[Edit difference data]
- - -

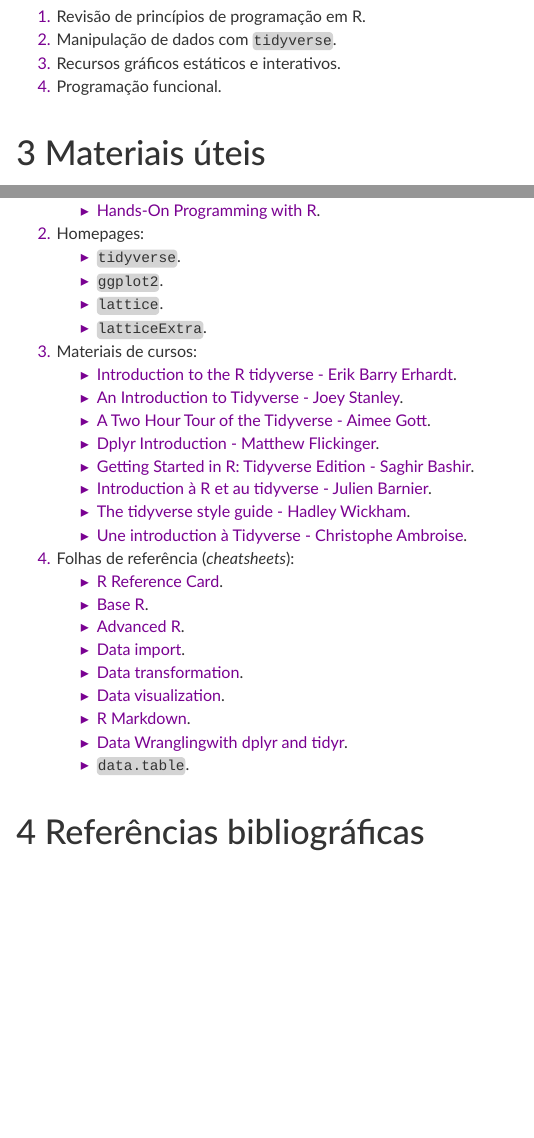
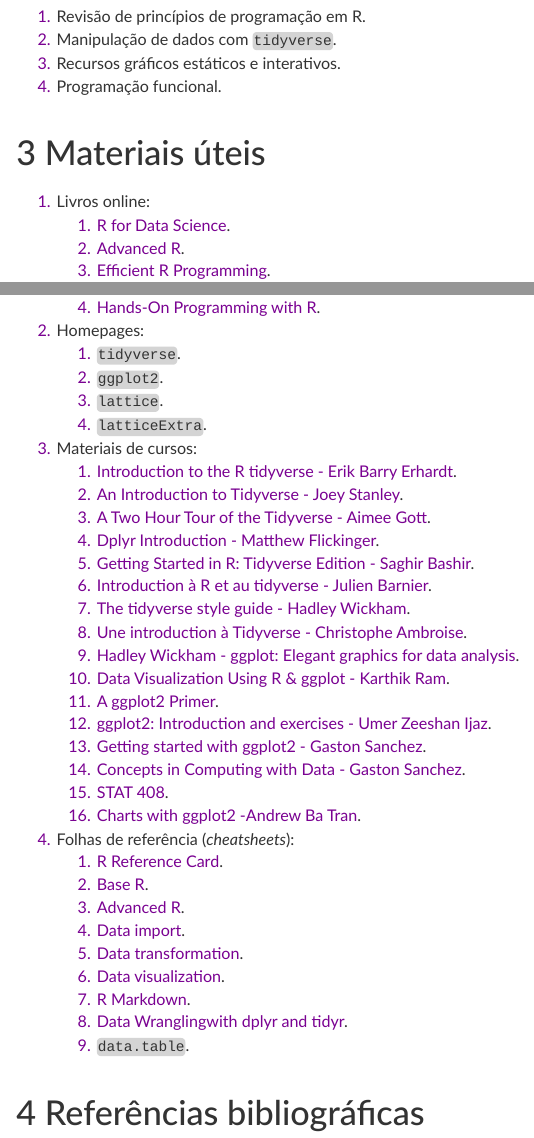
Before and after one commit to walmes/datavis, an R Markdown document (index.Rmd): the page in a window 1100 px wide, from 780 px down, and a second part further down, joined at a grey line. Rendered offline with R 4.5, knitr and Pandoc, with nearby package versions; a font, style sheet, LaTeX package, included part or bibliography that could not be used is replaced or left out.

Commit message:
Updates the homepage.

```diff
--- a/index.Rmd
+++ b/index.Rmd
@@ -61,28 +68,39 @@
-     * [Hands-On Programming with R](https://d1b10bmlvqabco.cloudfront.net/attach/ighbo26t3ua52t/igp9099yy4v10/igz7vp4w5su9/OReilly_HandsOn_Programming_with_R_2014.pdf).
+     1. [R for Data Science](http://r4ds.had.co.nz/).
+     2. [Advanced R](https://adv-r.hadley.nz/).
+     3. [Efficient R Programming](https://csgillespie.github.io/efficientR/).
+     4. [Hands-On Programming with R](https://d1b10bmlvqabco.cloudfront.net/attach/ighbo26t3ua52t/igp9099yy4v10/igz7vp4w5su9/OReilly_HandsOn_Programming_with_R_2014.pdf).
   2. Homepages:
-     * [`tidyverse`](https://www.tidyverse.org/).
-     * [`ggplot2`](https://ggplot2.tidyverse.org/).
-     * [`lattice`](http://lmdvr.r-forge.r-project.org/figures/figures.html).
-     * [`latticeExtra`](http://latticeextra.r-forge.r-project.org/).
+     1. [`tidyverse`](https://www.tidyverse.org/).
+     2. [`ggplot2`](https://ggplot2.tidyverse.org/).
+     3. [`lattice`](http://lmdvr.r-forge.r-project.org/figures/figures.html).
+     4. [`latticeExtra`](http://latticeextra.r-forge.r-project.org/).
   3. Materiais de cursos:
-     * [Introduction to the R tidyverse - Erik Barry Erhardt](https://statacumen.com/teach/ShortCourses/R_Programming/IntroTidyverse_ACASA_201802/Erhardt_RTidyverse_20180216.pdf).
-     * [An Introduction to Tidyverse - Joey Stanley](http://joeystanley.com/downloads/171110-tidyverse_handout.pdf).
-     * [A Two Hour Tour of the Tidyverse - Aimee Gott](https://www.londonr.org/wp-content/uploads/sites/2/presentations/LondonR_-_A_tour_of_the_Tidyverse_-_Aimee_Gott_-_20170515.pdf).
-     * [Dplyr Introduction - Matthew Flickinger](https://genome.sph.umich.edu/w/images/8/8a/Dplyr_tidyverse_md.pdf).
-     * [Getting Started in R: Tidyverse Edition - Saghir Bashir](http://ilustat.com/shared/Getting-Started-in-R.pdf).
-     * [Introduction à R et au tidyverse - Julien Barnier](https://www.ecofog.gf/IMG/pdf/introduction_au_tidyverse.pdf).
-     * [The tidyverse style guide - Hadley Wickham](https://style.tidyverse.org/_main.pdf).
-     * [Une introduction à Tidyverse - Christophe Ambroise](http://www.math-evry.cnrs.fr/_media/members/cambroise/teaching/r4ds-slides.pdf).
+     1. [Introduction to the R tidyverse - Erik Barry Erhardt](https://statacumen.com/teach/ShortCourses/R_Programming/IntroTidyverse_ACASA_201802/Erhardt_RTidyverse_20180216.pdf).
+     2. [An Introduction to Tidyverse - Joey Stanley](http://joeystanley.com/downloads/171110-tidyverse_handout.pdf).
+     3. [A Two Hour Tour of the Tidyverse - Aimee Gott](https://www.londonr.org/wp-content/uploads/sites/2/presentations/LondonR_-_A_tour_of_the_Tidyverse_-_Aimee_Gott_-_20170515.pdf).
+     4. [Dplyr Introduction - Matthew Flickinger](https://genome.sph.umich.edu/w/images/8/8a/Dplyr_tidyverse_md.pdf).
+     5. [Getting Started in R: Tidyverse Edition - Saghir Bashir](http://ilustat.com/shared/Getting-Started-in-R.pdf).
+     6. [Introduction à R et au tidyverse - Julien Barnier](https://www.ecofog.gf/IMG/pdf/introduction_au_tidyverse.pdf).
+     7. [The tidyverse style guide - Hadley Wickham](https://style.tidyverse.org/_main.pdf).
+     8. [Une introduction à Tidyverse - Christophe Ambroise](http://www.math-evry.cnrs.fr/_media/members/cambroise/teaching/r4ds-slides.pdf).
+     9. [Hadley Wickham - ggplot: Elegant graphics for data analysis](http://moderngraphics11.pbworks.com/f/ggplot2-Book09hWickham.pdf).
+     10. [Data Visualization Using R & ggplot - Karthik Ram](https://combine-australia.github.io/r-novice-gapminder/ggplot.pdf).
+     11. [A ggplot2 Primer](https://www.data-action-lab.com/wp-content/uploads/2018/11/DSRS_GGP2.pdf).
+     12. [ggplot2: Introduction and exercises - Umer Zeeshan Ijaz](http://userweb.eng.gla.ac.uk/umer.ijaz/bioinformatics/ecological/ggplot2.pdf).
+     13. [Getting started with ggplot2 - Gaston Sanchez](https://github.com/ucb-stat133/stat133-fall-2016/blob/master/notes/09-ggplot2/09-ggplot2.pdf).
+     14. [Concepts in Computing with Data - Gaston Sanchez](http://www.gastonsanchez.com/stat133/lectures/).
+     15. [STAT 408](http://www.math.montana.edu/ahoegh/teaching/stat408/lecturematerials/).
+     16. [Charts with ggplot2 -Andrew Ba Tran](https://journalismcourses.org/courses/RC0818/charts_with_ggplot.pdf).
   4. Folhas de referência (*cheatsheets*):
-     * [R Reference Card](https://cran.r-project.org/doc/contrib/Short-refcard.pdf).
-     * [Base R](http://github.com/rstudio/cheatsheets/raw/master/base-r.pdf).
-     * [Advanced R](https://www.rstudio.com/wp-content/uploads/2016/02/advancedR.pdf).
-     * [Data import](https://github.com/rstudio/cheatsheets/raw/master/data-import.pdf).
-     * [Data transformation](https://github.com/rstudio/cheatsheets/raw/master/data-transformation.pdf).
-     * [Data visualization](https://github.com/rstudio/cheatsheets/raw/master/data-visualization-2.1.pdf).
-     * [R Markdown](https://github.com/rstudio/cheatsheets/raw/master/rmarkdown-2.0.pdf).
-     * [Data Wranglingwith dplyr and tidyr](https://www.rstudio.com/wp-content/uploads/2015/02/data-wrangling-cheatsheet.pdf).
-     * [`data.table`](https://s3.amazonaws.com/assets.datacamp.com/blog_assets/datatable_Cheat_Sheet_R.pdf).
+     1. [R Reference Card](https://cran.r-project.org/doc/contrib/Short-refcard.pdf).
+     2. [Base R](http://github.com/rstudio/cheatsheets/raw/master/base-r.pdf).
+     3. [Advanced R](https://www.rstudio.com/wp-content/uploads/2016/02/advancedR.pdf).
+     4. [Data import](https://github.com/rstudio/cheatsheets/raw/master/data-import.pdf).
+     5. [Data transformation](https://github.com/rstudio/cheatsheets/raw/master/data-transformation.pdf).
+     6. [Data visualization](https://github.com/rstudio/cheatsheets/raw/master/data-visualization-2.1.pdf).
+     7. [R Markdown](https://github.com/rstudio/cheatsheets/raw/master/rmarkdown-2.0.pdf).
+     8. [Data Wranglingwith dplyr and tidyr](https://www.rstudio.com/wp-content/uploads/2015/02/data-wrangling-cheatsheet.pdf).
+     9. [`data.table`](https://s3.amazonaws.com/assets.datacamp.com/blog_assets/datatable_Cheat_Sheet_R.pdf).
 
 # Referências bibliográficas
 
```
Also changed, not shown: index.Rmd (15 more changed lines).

- - -

## Task
Please copy every entry exactly, without the pictures.

## Solution to the problem
Before and after one commit to walmes/datavis, an R Markdown document (index.Rmd): the page in a window 1100 px wide, from 780 px down, and a second part further down, joined at a grey line. Rendered offline with R 4.5, knitr and Pandoc, with nearby package versions; a font, style sheet, LaTeX package, included part or bibliography that could not be used is replaced or left out.

Commit message:
Updates the homepage.

```diff
--- a/index.Rmd
+++ b/index.Rmd
@@ -61,28 +68,39 @@
-     * [Hands-On Programming with R](https://d1b10bmlvqabco.cloudfront.net/attach/ighbo26t3ua52t/igp9099yy4v10/igz7vp4w5su9/OReilly_HandsOn_Programming_with_R_2014.pdf).
+     1. [R for Data Science](http://r4ds.had.co.nz/).
+     2. [Advanced R](https://adv-r.hadley.nz/).
+     3. [Efficient R Programming](https://csgillespie.github.io/efficientR/).
+     4. [Hands-On Programming with R](https://d1b10bmlvqabco.cloudfront.net/attach/ighbo26t3ua52t/igp9099yy4v10/igz7vp4w5su9/OReilly_HandsOn_Programming_with_R_2014.pdf).
   2. Homepages:
-     * [`tidyverse`](https://www.tidyverse.org/).
-     * [`ggplot2`](https://ggplot2.tidyverse.org/).
-     * [`lattice`](http://lmdvr.r-forge.r-project.org/figures/figures.html).
-     * [`latticeExtra`](http://latticeextra.r-forge.r-project.org/).
+     1. [`tidyverse`](https://www.tidyverse.org/).
+     2. [`ggplot2`](https://ggplot2.tidyverse.org/).
+     3. [`lattice`](http://lmdvr.r-forge.r-project.org/figures/figures.html).
+     4. [`latticeExtra`](http://latticeextra.r-forge.r-project.org/).
   3. Materiais de cursos:
-     * [Introduction to the R tidyverse - Erik Barry Erhardt](https://statacumen.com/teach/ShortCourses/R_Programming/IntroTidyverse_ACASA_201802/Erhardt_RTidyverse_20180216.pdf).
-     * [An Introduction to Tidyverse - Joey Stanley](http://joeystanley.com/downloads/171110-tidyverse_handout.pdf).
-     * [A Two Hour Tour of the Tidyverse - Aimee Gott](https://www.londonr.org/wp-content/uploads/sites/2/presentations/LondonR_-_A_tour_of_the_Tidyverse_-_Aimee_Gott_-_20170515.pdf).
-     * [Dplyr Introduction - Matthew Flickinger](https://genome.sph.umich.edu/w/images/8/8a/Dplyr_tidyverse_md.pdf).
-     * [Getting Started in R: Tidyverse Edition - Saghir Bashir](http://ilustat.com/shared/Getting-Started-in-R.pdf).
-     * [Introduction à R et au tidyverse - Julien Barnier](https://www.ecofog.gf/IMG/pdf/introduction_au_tidyverse.pdf).
-     * [The tidyverse style guide - Hadley Wickham](https://style.tidyverse.org/_main.pdf).
-     * [Une introduction à Tidyverse - Christophe Ambroise](http://www.math-evry.cnrs.fr/_media/members/cambroise/teaching/r4ds-slides.pdf).
+     1. [Introduction to the R tidyverse - Erik Barry Erhardt](https://statacumen.com/teach/ShortCourses/R_Programming/IntroTidyverse_ACASA_201802/Erhardt_RTidyverse_20180216.pdf).
+     2. [An Introduction to Tidyverse - Joey Stanley](http://joeystanley.com/downloads/171110-tidyverse_handout.pdf).
+     3. [A Two Hour Tour of the Tidyverse - Aimee Gott](https://www.londonr.org/wp-content/uploads/sites/2/presentations/LondonR_-_A_tour_of_the_Tidyverse_-_Aimee_Gott_-_20170515.pdf).
+     4. [Dplyr Introduction - Matthew Flickinger](https://genome.sph.umich.edu/w/images/8/8a/Dplyr_tidyverse_md.pdf).
+     5. [Getting Started in R: Tidyverse Edition - Saghir Bashir](http://ilustat.com/shared/Getting-Started-in-R.pdf).
+     6. [Introduction à R et au tidyverse - Julien Barnier](https://www.ecofog.gf/IMG/pdf/introduction_au_tidyverse.pdf).
+     7. [The tidyverse style guide - Hadley Wickham](https://style.tidyverse.org/_main.pdf).
+     8. [Une introduction à Tidyverse - Christophe Ambroise](http://www.math-evry.cnrs.fr/_media/members/cambroise/teaching/r4ds-slides.pdf).
+     9. [Hadley Wickham - ggplot: Elegant graphics for data analysis](http://moderngraphics11.pbworks.com/f/ggplot2-Book09hWickham.pdf).
+     10. [Data Visualization Using R & ggplot - Karthik Ram](https://combine-australia.github.io/r-novice-gapminder/ggplot.pdf).
+     11. [A ggplot2 Primer](https://www.data-action-lab.com/wp-content/uploads/2018/11/DSRS_GGP2.pdf).
+     12. [ggplot2: Introduction and exercises - Umer Zeeshan Ijaz](http://userweb.eng.gla.ac.uk/umer.ijaz/bioinformatics/ecological/ggplot2.pdf).
+     13. [Getting started with ggplot2 - Gaston Sanchez](https://github.com/ucb-stat133/stat133-fall-2016/blob/master/notes/09-ggplot2/09-ggplot2.pdf).
+     14. [Concepts in Computing with Data - Gaston Sanchez](http://www.gastonsanchez.com/stat133/lectures/).
+     15. [STAT 408](http://www.math.montana.edu/ahoegh/teaching/stat408/lecturematerials/).
+     16. [Charts with ggplot2 -Andrew Ba Tran](https://journalismcourses.org/courses/RC0818/charts_with_ggplot.pdf).
   4. Folhas de referência (*cheatsheets*):
-     * [R Reference Card](https://cran.r-project.org/doc/contrib/Short-refcard.pdf).
-     * [Base R](http://github.com/rstudio/cheatsheets/raw/master/base-r.pdf).
-     * [Advanced R](https://www.rstudio.com/wp-content/uploads/2016/02/advancedR.pdf).
-     * [Data import](https://github.com/rstudio/cheatsheets/raw/master/data-import.pdf).
-     * [Data transformation](https://github.com/rstudio/cheatsheets/raw/master/data-transformation.pdf).
-     * [Data visualization](https://github.com/rstudio/cheatsheets/raw/master/data-visualization-2.1.pdf).
-     * [R Markdown](https://github.com/rstudio/cheatsheets/raw/master/rmarkdown-2.0.pdf).
-     * [Data Wranglingwith dplyr and tidyr](https://www.rstudio.com/wp-content/uploads/2015/02/data-wrangling-cheatsheet.pdf).
-     * [`data.table`](https://s3.amazonaws.com/assets.datacamp.com/blog_assets/datatable_Cheat_Sheet_R.pdf).
+     1. [R Reference Card](https://cran.r-project.org/doc/contrib/Short-refcard.pdf).
+     2. [Base R](http://github.com/rstudio/cheatsheets/raw/master/base-r.pdf).
+     3. [Advanced R](https://www.rstudio.com/wp-content/uploads/2016/02/advancedR.pdf).
+     4. [Data import](https://github.com/rstudio/cheatsheets/raw/master/data-import.pdf).
+     5. [Data transformation](https://github.com/rstudio/cheatsheets/raw/master/data-transformation.pdf).
+     6. [Data visualization](https://github.com/rstudio/cheatsheets/raw/master/data-visualization-2.1.pdf).
+     7. [R Markdown](https://github.com/rstudio/cheatsheets/raw/master/rmarkdown-2.0.pdf).
+     8. [Data Wranglingwith dplyr and tidyr](https://www.rstudio.com/wp-content/uploads/2015/02/data-wrangling-cheatsheet.pdf).
+     9. [`data.table`](https://s3.amazonaws.com/assets.datacamp.com/blog_assets/datatable_Cheat_Sheet_R.pdf).
 
 # Referências bibliográficas
 
```
Also changed, not shown: index.Rmd (15 more changed lines).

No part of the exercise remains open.